Jan Vermeer, "Woman holding scales" (c. 1663). National Gallery of Art, Washington
In real life, all of Vermeer's paintings will never come together. As Emily Gordenker, director of Mauritshuis, explained, some 17th century works are too fragile to travel, some are in private hands, and the scene that belonged to the Gardner Museum has been stolen. But still it is unlikely that all owners will be ready to part with their treasures at the same time. However, 18 museums and private collectors provided the project with digital images in high resolution.
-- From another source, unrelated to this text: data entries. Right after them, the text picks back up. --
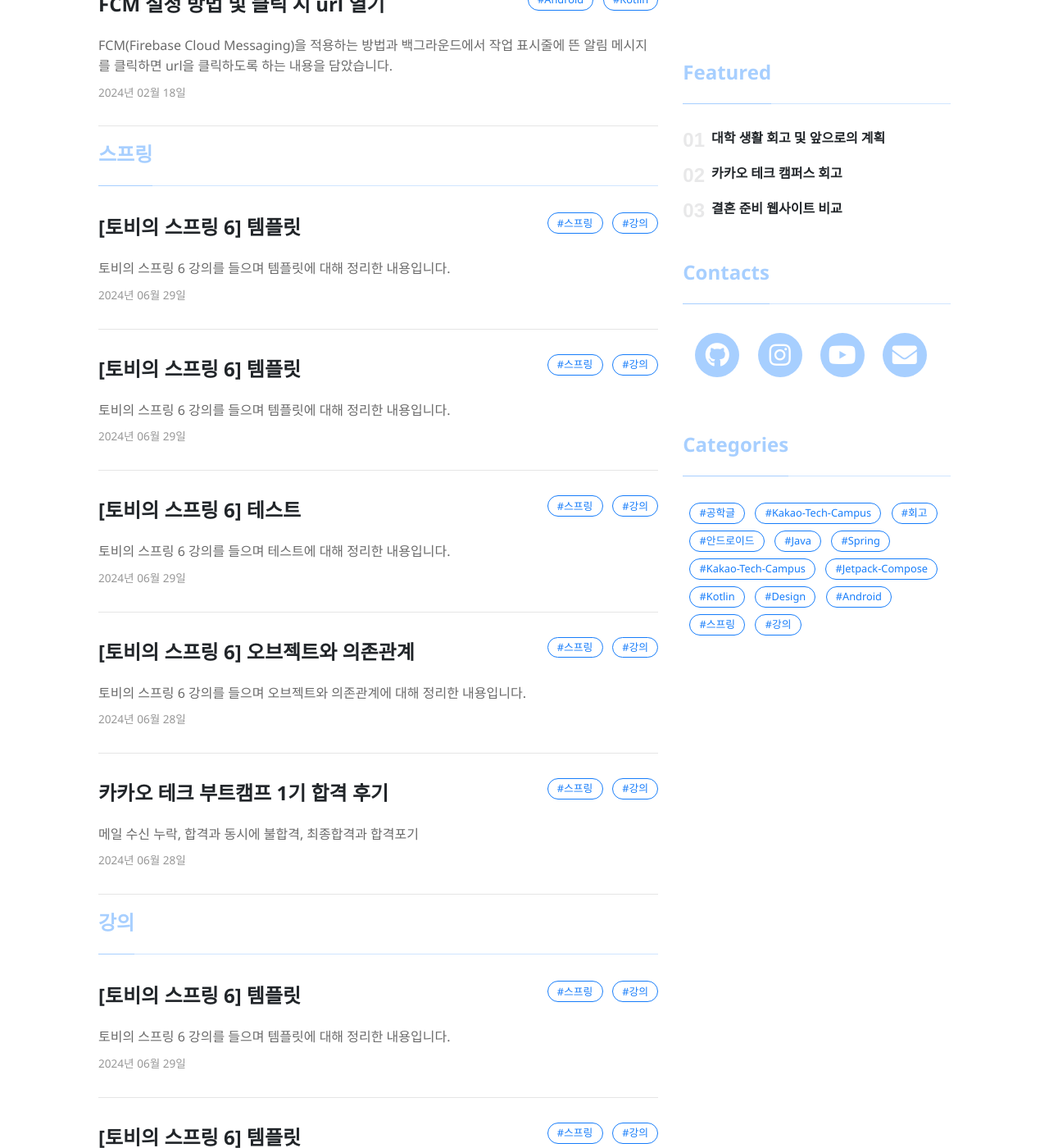
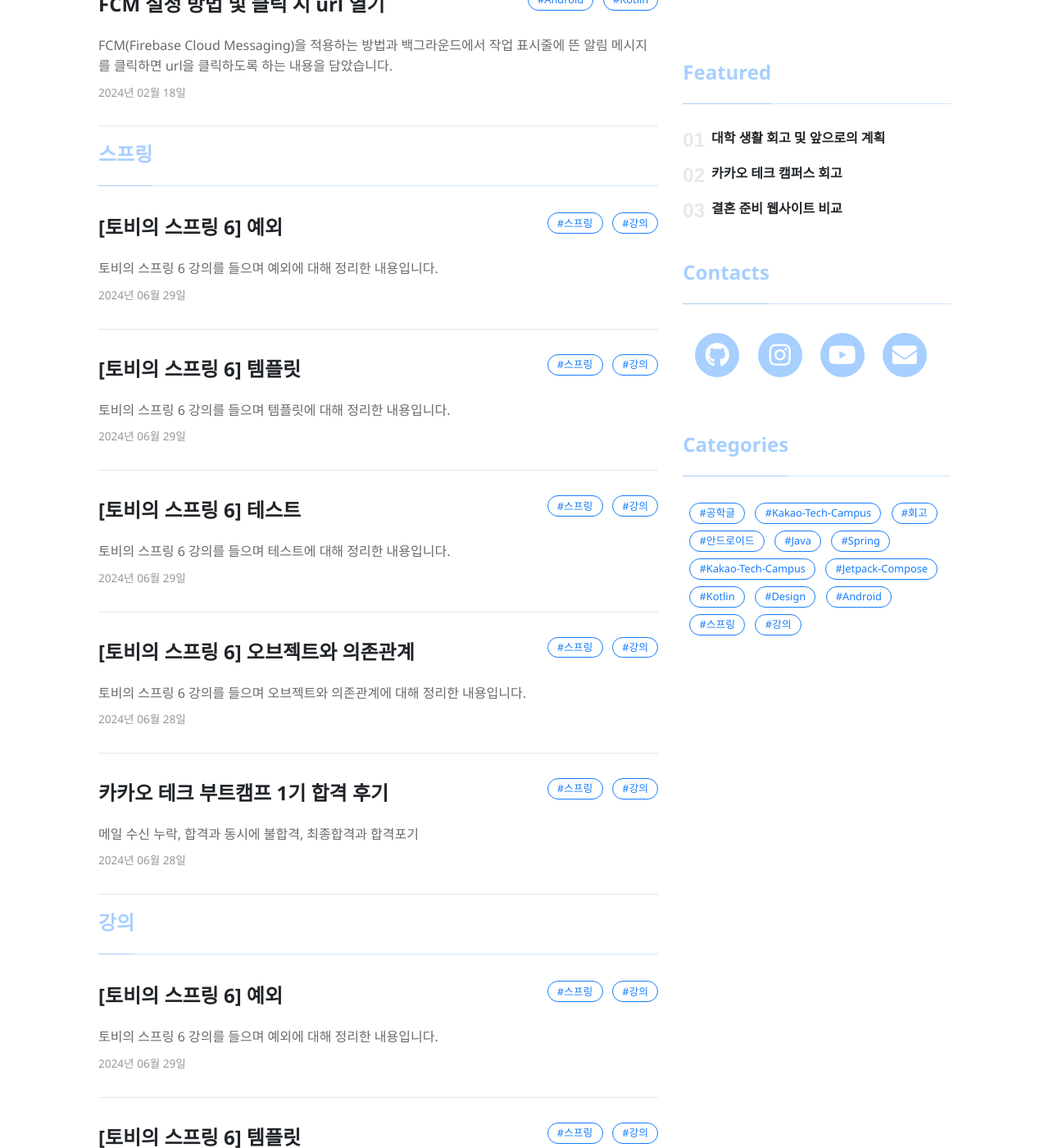
Before and after one commit to 1jeongg/1jeongg.github.io, a Jekyll site: the page built from _pages/categories.html, in a window 1280 px wide and 1400 px high, scrolled down 9814 px. Shown: the whole window at 82% size. Built offline with Jekyll 4.4.1, drawn with Linux system fonts in a browser that asks for light colours; nearby versions of some CDN libraries; some web fonts are replaced; some of the changed lines change nothing that is shown.

Commit message:
update toby4

````diff
--- a/_posts/2024-06-29-toby4.md
+++ b/_posts/2024-06-29-toby4.md
@@ -1,241 +1,232 @@
 ---
 layout: post
-title:  "[토비의 스프링 6] 템플릿"
+title:  "[토비의 스프링 6] 예외"
 author: 1jeongg
 categories: [ 스프링, 강의 ]
-summary: 토비의 스프링 6 강의를 들으며 템플릿에 대해 정리한 내용입니다.
+summary: 토비의 스프링 6 강의를 들으며 예외에 대해 정리한 내용입니다.
 tags:
 ---
 
-### 템플릿
+## 예외
 
-코드 중에서 변경이 거의 일어나지 않으며 일정한 패턴으로 유지되는 특성을 가진 부분(템플릿)을
-자유롭게 변경되는 성질을 가진 부분(콜백)으로부터 독립시켜서 효과적으로 활용할 수 있도록 하는 방법
+예외는 정상적인 프로그램 흐름을 방해하는 사건이다. 말 그대로 예외적인 상황에서만 사용해야 한다.
+많은 경우 예외는 포로그램 오류, 버그 때문에 발생한다.
 
-리팩토링시 기능이 변경되면 안된다. 버그가 발생하면 안됨.
+> **예외가 발생하면?**
+>
+> ➡️ 예외 상황을 복구해서 정상적인 흐름으로 전환할 수 있는가?
+> >    1. 재시도: 일시적인 오류
+> >    2. 대안: 다른 방식으로 해결 (ex. 캐시에 남겨놓은 정보를 사용)
+>
+> ➡️ 버그인가?
+> >   1. 예외가 발생한 코드의 버그인가? (ex. 널체크 잘못한 경우)
+> >   2. 클라이언트의 버그인가? (ex. 적절하지 않은 API 요청을 보낸 경우)
+>
+> ➡️ 제어할 수 없는 상황인가?
+> >   사용자에게 알림을 주고 개발자가 빠르게 수정해야함
 
-> 템플릿
->
-> 템플릿은 어떤 목적을 위해 미리 만들어둔 모양이 있는 틀
-> 고정된 틀 안에 바꿀 수 있는 부분을 넣어서 사용하도록 만들어진 오브젝트
->
-> ---
->
-> 템플릿 메소드 패턴
->
-> 템플릿 메소드 패턴은 고정된 틀의 로직을 가진 템플릿 메소드를 슈퍼 클래스에 두고,
-> 바뀌는 부분을 서브 클래스의 메소드에 두는 구조로 이뤄진다.
+**잘못된 예외처리**
+- catch문 안에 아무 작업을 처리하지 않고 정상적으로 처리된 것처럼 처리하는 경우
+- 무의미하고 무책임한 Throws (ex. 냅다 throws Exception 적음)
 
+**예외의 종류**
+- Error
+  - 시스템에 비정상적인 상황이 발생: 캐치하면 안됨. 컨트롤 불가능
+  - OutOfMemoryError
+  - ThreadDeath
+- Exception (checked)
+  - catch나 throws를 강요
+  - 초기 라이브러리의 잘못된 예외 설계/사용
+  - 복구할 수 없다면 RuntimeException이나 적절한 추상화 레벨의 예외로 전환해서 던질 것
+- RuntimeException (unchecked)
 
-이렇게 변경성이 높은 부분과 낮은 부분을 분리해준다.
+### 예외의 추상화와 전환
+
+자바에는 다양한 사용 기술을 사용하기 때문에 같은 문제에 대해 다른 종류의 예외가 발생한다.
+적절한 예외 추상화와 예외 번역이 필요하다.
+
+### JPA Repository - 애플리케이션 인프라스트럭처 빈
+
+JPA를 이용하여 Order를 저장해보는 예제를 작성해본다.
+- Order: 주문 정보 저장
+- OrderRepository: Order의 읽기 쓰기를 담당
+- EntityManager: DB에서 온 정보를 다시 자바 오브젝트로 변환
+- EntityManagerFactory: EntityManager를 생성한다.
+- DataSource: 데이터베이스와의 연결을 담당한다.
+
+이때 회색인 `DataSource`, `EntitymanagerFactory`, `OrderRepository`는 딱 한 개만 존재해도 되므로 공유되어 사용되는 스프링 Bean으로 저장된다.
+`Order`나 `EntityManager`는 사용자마다 새로운 오브젝트를 만들기 때문에 공유되면 안되기에 스프링의 Bean으로 등록되지 않는다.
+
+![이미지](https://1jeongg.notion.site/image/https%3A%2F%2Fprod-files-secure.s3.us-west-2.amazonaws.com%2Fc256e108-fd9a-4c15-9548-7caa838d19b2%2F1afe7f69-64f1-4ca7-bc2f-b288c49c9e5b%2FUntitled.png?table=block&id=68b2adff-ff09-46cd-85c3-8f4b222f18dc&spaceId=c256e108-fd9a-4c15-9548-7caa838d19b2&width=2000&userId=&cache=v2)
+
+따라서 위 예제를 코드로 구현하면 다음과 같다.
 
 ```java
-@Component
-public class WebApiExRateProvider implements ExRateProvider {
+public class DataClient {
 
-    @Override
-    public BigDecimal getExRate(String currency) {
-        // URI를 준비하고 예외 처리를 위한 작업을 하는 코드 - 코드의 기본 틀이므로 잘 변경되지 않음
-        String url = "https://open.er-api.com/v6/latest/" + currency;
-        return runApiForExRate(url);
-    }
+    public static void main(String[] args) {
+        BeanFactory beanFactory = new AnnotationConfigApplicationContext(DataConfig.class);
+        OrderRepository repository = beanFactory.getBean(OrderRepository.class);
 
-    // 변경되지 않는 부분
-    private static BigDecimal runApiForExRate(String url) {
-        URI uri;
-        try {
-            uri = new URI(url);
-        } catch (URISyntaxException e) {
-            throw new RuntimeException(e);
-        }
-
-        // API를 실행하고 서버로부터 받은 응답을 가져오는 코드 - 기술 및 방법이 변경될 수 있음
-        String response;
-        try {
-            response = executeApi(uri);
-        } catch (IOException e) {
-            throw new RuntimeException(e);
-        }
-
-        // JSON 문자열을 파싱하고 필요한 환율 정보를 추출하는 코드 - JSON 구조에 따라 정보 추출 방식 변경될 수 있음
-        try {
-            return extractExRate(response);
-        } catch (JsonProcessingException e) {
-            throw new RuntimeException(e);
-        }
-    }
-
-    // 변경 가능성이 높은 부분
-    private static BigDecimal extractExRate(String response) throws JsonProcessingException {
-        ObjectMapper mapper = new ObjectMapper();
-        ExRateData data = mapper.readValue(response, ExRateData.class);
-        return data.rates().get("KRW");
-    }
-
-    private static String executeApi(URI uri) throws IOException {
-        String response;
-        HttpURLConnection connection = (HttpURLConnection) uri.toURL().openConnection();
-        try (BufferedReader br = new BufferedReader(new InputStreamReader(connection.getInputStream()))) {
-            response = br.lines().collect(Collectors.joining());
-        }
-        return response;
+        Order order = new Order("100", BigDecimal.TEN);
+        repository.save(order);
+        System.out.println(order);
     }
 }
 ```
 
-### 콜백
+```java
+@Entity
+@Table(name = "orders")
+public class Order {
+    @Id
+    @GeneratedValue
+    private Long id;
 
-콜백은 실행되는 것을 목적으로 다른 오브젝트의 메소드에 전달되는 오브젝트를 말한다. 파라미터로 전달되지만 값을 참조하기 위한 것이 아니라 특정 로직을 담은 메서드를 실행시키는 것이 목적이다.
-하나의 메소드를 가진 인터페이스 타입(SAM)의 오브젝트 또는 람다 프로젝트
+    @Column(unique = true)
+    private String no;
 
-다른 코드의 인수로서 넘겨주는 실행 가능한 코드로 즉시 실행할 수도, 나중에 실행할 수도 있다
-즉, 코드가 호출은 되는데 코드를 넘겨준 곳의 뒤에서 실행된다
+    private BigDecimal total;
+}
+```
 
-템플릿/콜백은 전략 패턴의 특별한 케이스: 메소드 하나만 가진 전략 인터페이스를 사용하는 전략 패턴
-- 템플릿은 전략 패턴의 컨텍스트
-- 콜백은 전략 패턴의 전략
+```java
+public class OrderRepository {
 
-메소드 주입이란 의존 오브젝트가 메소드 호출 시점에 파라미터로 전달되는 방식을 말한다.
+  private final EntityManagerFactory emf;
 
-![작업 흐름](https://1jeongg.notion.site/image/https%3A%2F%2Fprod-files-secure.s3.us-west-2.amazonaws.com%2Fc256e108-fd9a-4c15-9548-7caa838d19b2%2F958015fe-0c09-4b9f-8aa9-f795f672f352%2Fcf553931-a303-419b-924f-eae6b7df115e.png?table=block&id=b30441dd-7826-4612-b601-593448d83a50&spaceId=c256e108-fd9a-4c15-9548-7caa838d19b2&width=2000&userId=&cache=v2)
+  public OrderRepository(EntityManagerFactory emf) {
+    this.emf = emf;
+  }
 
-다음과 같이 클라이언트 - 콜백 - 템플릿에 따라 분리하고 ApiExecutor, ExRateExecutor 콜백을 생성하여 깔끔하게 바꿀 수 있다.
+  public void save(Order order) {
+    EntityManager em = emf.createEntityManager();
+    EntityTransaction transaction = em.getTransaction();
+    transaction.begin();
+
+    try {
+      em.persist(order);
+      em.flush();
+      transaction.commit();
+    } catch(RuntimeException e) {
+      if (transaction.isActive()) transaction.rollback();
+      throw e;
+    } finally {
+      if (em.isOpen()) em.close();
+    }
+  }
+}
+```
+
 ```java
+@Configuration
+public class DataConfig {
+  // data source
+  @Bean
+  public DataSource dataSource() {
+    return new EmbeddedDatabaseBuilder().setType(EmbeddedDatabaseType.H2).build();
+  }
 
-@Component
-public class WebApiExRateProvider implements ExRateProvider {
+  // entity manager factory
+  @Bean
+  public LocalContainerEntityManagerFactoryBean entityManagerFactory() {
+    LocalContainerEntityManagerFactoryBean emf = new LocalContainerEntityManagerFactoryBean();
+    emf.setDataSource(dataSource());
+    emf.setPackagesToScan("example.hellospring");
+    emf.setJpaVendorAdapter(new HibernateJpaVendorAdapter() {{
+      // 인스턴스 초기화 블록 (서브 클래스)
+      setDatabase(Database.H2);
+      setGenerateDdl(true);
+      setShowSql(true);
+    }});
 
-    // <<클라이언트>>
-    @Override
-    public BigDecimal getExRate(String currency) {
-        // URI를 준비하고 예외 처리를 위한 작업을 하는 코드 - 코드의 기본 틀이므로 잘 변경되지 않음
-        String url = "https://open.er-api.com/v6/latest/" + currency;
-        // <<콜백>>
-        // 이후 다른 기술로 전활할 때 파라매터만 바꿔주면 됨
-        // 익명 클래스를 사용해서 그 안에 body만 작성해서 사용할 수 있음
-        return runApiForExRate(url, new SimpleApiExecutor(), new ERApiExRateExtractor());
-    }
-    // <<템플릿>>
-    // 잘 변경되지 않는 부분
-    private static BigDecimal runApiForExRate(String url, ApiExecutor apiExecutor, ExRateExtractor exRateExtractor) {
-        /* try-catch 3개(위 코드랑 동일) */
-    }
+    return emf;
+  }
+
+  @Bean
+  public OrderRepository orderRepository(EntityManagerFactory emf) {
+    return new OrderRepository(emf);
+  }
 }
+```
 
-public interface ApiExecutor {
-    String execute(URI uri) throws IOException;
-}
 
-public interface ExRateExtractor {
-    BigDecimal extract(String response) throws JsonProcessingException;
-}
+### 스프링의 데이터 액세스 예외처리
 
-public class ERApiExRateExtractor implements ExRateExtractor{
-    @Override
-    public BigDecimal extract(String response) throws JsonProcessingException {
-        ObjectMapper mapper = new ObjectMapper();
-        ExRateData data = mapper.readValue(response, ExRateData.class);
-        return data.rates().get("KRW");
-    }
-}
+기술적인 변경이 일어났을 때도 똑같은 문제를 처리하는 코드가 일정한 방식으로 예외를 다루었으면 좋겠다
 
-public class SimpleApiExecutor implements ApiExecutor{
-    @Override
-    public String execute(URI uri) throws IOException {
-        String response;
-        HttpURLConnection connection = (HttpURLConnection) uri.toURL().openConnection();
-        try (BufferedReader br = new BufferedReader(new InputStreamReader(connection.getInputStream()))) {
-            response = br.lines().collect(Collectors.joining());
+- JDBC SQLException
+  - JDBC를 기반으로 하는 모든 기술에서 발생하는 예외
+  - DB의 에러 코드에 의존하거나, 데이터 기술에 의존적인 예외처리 코드
+
+> **`DataAccessException`**
+>
+> - DB의 에러코드와 데이터 액세스 기술에 독립적인 예외 구조
+> - 적절한 예외 번역 도구 제공
+
+추상화된 예외로 변환해서 사용하도록 위의 코드를 변환해보자!
+
+```java
+public class DataClient {
+
+    public static void main(String[] args) {
+        BeanFactory beanFactory = new AnnotationConfigApplicationContext(DataConfig.class);
+        OrderRepository repository = beanFactory.getBean(OrderRepository.class);
+        JpaTransactionManager transactionManager = beanFactory.getBean(JpaTransactionManager.class);
+
+        // transaction begin
+        try {
+            new TransactionTemplate(transactionManager).execute(status -> {
+                Order order = new Order("100", BigDecimal.TEN);
+                repository.save(order);
+                System.out.println(order);
+
+                // 데이터 무결성 에러 발생: no 가 unique 해야 하기 때문
+                Order order2 = new Order("100", BigDecimal.TEN);
+                repository.save(order2);
+                System.out.println(order2);
+
+                return null;
+            });
         }
-        return response;
+        catch (DataIntegrityViolationException e) {
+            System.out.println("주문번호 중복 복구 작업");
+
+        }
     }
 }
 ```
 
-### Api Template 분리
+```java
+public class OrderRepository {
 
-환율정보 API로부터 환율을 가져오는 기능을 제공하는 오브젝트
-API 호출과 정보 추출의 기본 틀 제공
-두 가지 콜백을 이용
-유사한 여러 오브젝트에서 재사용 가능
+    @PersistenceContext
+    private EntityManager entityManager;
 
-```java
-@Component
-public class WebApiExRateProvider implements ExRateProvider {
-
-    ApiTemplate apiTemplate = new ApiTemplate();
-
-    @Override
-    public BigDecimal getExRate(String currency) {
-        String url = "https://open.er-api.com/v6/latest/" + currency;
-        return apiTemplate.getExRate(url, new SimpleApiExecutor(), new ERApiExRateExtractor());
+    public void save(Order order) {
+        entityManager.persist(order);
     }
 }
 ```
 
-### 디폴트 콜백과 템플릿 빈
+```java
+@Configuration
+public class DataConfig {
+    // data source..
+    // entity manager factory..
+    // orderRepository..
 
-디폴트 콜백이 없다면 기본적으로 설정하도록 하고 생성자 등을 통해서 변경할 수도 있다.
-이 내용은 Config에 스프링 빈으로 등록해주면 된다.
-
-```java
-public class ApiTemplate {
-
-    private final ApiExecutor apiExecutor;
-    private final ExRateExtractor exRateExtractor;
-
-    public ApiTemplate() {
-        this.apiExecutor = new HttpClientApiExecutor();
-        this.exRateExtractor = new ErApiExtractor();
+    // persist 후처리 작업
+    @Bean
+    public BeanPostProcessor persistenceAnnotationBeanPostProcessor() {
+        return new PersistenceAnnotationBeanPostProcessor();
     }
 
-    // Project Level
-    public ApiTemplate(ApiExecutor apiExecutor, ExRateExtractor exRateExtractor) {
-        this.apiExecutor = apiExecutor;
-        this.exRateExtractor = exRateExtractor;
+    // Transaction 매니저 - Commit, begin 등을 자동으로 해줌
+    @Bean
+    public JpaTransactionManager transactionManager(EntityManagerFactory emf) {
+        return new JpaTransactionManager(emf);
     }
-
-    public BigDecimal getForExRate(String url) {
-        return this.getForExRate(url, this.apiExecutor, this.exRateExtractor);
-    }
-
-    public BigDecimal getForExRate(String url, ApiExecutor apiExecutor) {
-        return this.getForExRate(url, apiExecutor, this.exRateExtractor);
-    }
-    ...
 }
 
 ```
-
-### 스프링이 제공하는 템플릿
-
-Rest Template: Http API 요청을 처리하는 템플릿
-- HTTP Client 라이브러리 확장: `ClientHttpRequestFactory` (변경 가능하게)
-    - `SimpleClientHttpRequest`, `JdkClientHttpRequest`, ...
-- Message Body를 변환하는 전략: `HttpMessageConverter`  (손쉽게 변환)
-
-```java
-public class RestTemplateExRateProvider implements ExRateProvider  {
-
-    private final RestTemplate restTemplate;
-
-    public RestTemplateExRateProvider(RestTemplate restTemplate) {
-        this.restTemplate = restTemplate;
-    }
-
-    @Override
-    public BigDecimal getExRate(String currency) {
-        String url = "https://open.er-api.com/v6/latest/" + currency;
-        return restTemplate.getForObject(url, ExRateData.class).rates().get("KRW");
-    }
-}
-```
-
-스프링의 Template
-- JdbcTemplate
-- JmsTemplate
-- TransactionTemplate
-- HibernateTemplate
-
-MyBatis
-- SqlSessionTemplate
````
Although there are many famous works on museum sites, Emily Gordenker stated that the application gives an idea of the size of the paintings relative to each other, and this is difficult to convey in a flat picture on the screen.Artist's Workshop (Allegory of Painting) Jan Vermeer1660's, 120 × 100 cmOpening the application, the user sees the museum without a roof. To enter a certain room, you need to touch the screen, put your fingers together and release them. After that, the perspective changes - a person sees walls with framed paintings. Scaling allows you to "approach" each work and carefully study it.
The first hall is dedicated to the earliest works of Vermeer, and the rest of the paintings are divided into topics such as "contemplation", "symbols and allegories" and "faces", known as "touch" (portraits of people with unusual facial expressions or in unusual clothes).Meet Vermeer (“Meet with Vermeer”) is a virtual museum containing images of all authentic paintings by a Dutch artist. On the left is a top view of the galleries in miniature; in the middle - the view of the halls from the inside; on the right - “Girl with a pearl earring” on the wall. Source: Mauritshuis / Google Arts & CultureLaurent Gaveau, director of Google’s Arts and Culture Lab, said this is the first virtual museum, but the company is not developing other similar projects: “We want to first see how people will react to this, and if so, how it can be improved. ”Read also: Good question. Is it true that the earring in the painting “Girl with a Pearl Earring” is not really a pearl one?A girl with a pearl earring, Jan Vermeer1665, 44.5 × 39 cm In response to skeptical remarks about the fact that with such virtual museums people won't go real, Emily Gordenker objects: native walls. One of the reasons why museum attendance is growing is precisely because we were able to use digital technologies that break down barriers and make us much more accessible. ”Arkhiv: read us in Telegram and see on Instagram
According to The New York Times and the official website of Mauritshuis